In light of this, Prof.Yuan’s group devised an Ag-core inside a Si-shell core-shell nanoparticle. The anapole mode’s resonance frequency can be changed using this design to coincide with the magnetic dipole mode within the required wavelength range. The geometric properties of the nanoparticle were tuned to create this optimal anapole probe.
Once the anapole probe was constructed, it was utilized to evaluate the near-field distributions of waveguide modes created by several tightly focused beams. This was to demonstrate the effectiveness of the suggested technique.
When mapped on a detector screen, the waveguide mode excited by an azimuthally polarized beam showed a stark intensity pattern. With numerous concentric rings, a cylindrically symmetric standing wave was imaged. The azimuthally polarized beam's transverse electric (TE) waves resulted. These TE waves, which were excited from all azimuthal directions, interfered with one another. Near the geometric center, the intensity is detected to be zero.
With the in-plane magnetic fields measured, the spin characteristics of the TE waveguide mode can be described in a way comparable to the transverse magnetic (TM)-type surface Plasmon mode.
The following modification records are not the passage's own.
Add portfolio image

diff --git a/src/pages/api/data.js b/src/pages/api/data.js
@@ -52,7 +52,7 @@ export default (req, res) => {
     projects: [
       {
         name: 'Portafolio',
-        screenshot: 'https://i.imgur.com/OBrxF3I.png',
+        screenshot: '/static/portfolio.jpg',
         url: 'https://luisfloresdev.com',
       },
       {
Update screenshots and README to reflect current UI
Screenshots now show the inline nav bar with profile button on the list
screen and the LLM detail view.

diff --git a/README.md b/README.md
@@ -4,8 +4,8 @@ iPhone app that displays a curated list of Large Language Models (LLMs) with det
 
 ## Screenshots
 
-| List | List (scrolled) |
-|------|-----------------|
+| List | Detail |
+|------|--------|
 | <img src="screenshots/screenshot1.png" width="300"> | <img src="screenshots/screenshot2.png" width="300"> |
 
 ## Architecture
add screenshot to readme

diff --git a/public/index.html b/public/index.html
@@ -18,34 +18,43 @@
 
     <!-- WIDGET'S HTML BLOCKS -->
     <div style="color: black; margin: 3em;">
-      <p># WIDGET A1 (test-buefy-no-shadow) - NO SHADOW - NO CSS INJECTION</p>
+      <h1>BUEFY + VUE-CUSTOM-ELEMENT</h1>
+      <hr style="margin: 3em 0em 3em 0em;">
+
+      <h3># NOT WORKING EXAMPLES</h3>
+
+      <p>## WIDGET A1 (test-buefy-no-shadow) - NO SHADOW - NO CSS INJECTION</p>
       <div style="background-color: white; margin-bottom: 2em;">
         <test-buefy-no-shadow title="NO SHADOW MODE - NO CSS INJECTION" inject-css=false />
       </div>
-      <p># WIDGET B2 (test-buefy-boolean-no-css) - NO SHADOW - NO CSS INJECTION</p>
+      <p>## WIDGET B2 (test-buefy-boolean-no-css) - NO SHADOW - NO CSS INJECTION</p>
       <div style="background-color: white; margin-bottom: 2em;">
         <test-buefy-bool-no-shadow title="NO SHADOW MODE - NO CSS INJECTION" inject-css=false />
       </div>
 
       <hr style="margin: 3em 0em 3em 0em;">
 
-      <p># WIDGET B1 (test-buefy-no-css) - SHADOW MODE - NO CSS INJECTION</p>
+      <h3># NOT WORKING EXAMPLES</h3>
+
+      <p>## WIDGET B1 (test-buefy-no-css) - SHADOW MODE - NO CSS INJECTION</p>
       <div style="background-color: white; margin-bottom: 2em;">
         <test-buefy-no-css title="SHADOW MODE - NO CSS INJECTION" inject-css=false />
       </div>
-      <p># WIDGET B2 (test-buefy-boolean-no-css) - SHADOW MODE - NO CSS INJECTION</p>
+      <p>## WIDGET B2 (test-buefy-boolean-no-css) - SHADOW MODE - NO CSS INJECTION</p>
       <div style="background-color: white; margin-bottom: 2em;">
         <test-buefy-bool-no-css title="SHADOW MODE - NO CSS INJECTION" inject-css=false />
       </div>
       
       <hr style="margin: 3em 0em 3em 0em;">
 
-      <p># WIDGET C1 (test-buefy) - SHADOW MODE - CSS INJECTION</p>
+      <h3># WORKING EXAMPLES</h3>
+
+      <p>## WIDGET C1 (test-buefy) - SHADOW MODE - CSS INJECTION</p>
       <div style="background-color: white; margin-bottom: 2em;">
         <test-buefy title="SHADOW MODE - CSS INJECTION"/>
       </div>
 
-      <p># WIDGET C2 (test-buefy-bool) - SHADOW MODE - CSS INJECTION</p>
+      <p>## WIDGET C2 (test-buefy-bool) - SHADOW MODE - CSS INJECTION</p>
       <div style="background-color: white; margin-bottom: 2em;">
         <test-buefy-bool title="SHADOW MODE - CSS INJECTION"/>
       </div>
3D finite-difference time-domain simulations of the scattering spectra for the Ag-core and Si-shell nanospheres were performed using commercial software.
Discussion and Outlook
An anapole probe was designed to quantify the magnetic component of diverse photonic spin topological textures. The probe is a mixed nanosphere of an Ag-core and an outer Si-shell.
At the chosen wavelength of operation, the magnetic dipole resonance was the dominant feature, along with removing the anapole mode's electric-field scattering.
For the first time, measurements were made of the photonic spin topological textures produced by TE-type evanescent waves, including individual Skyrmion and Skyrmion/Meron lattices with various symmetries.
The proposed approach will help researchers better understand the physical processes connected to electromagnetic fields' magnetic components while also developing spin photonics.
Meng, F., Yang, A., Du, K. et al. (2022) Measuring the magnetic topological spin structure of light using an anapole probe. Light Sci Appl 11, 287. https://www.nature.com/articles/s41377-022-00970-x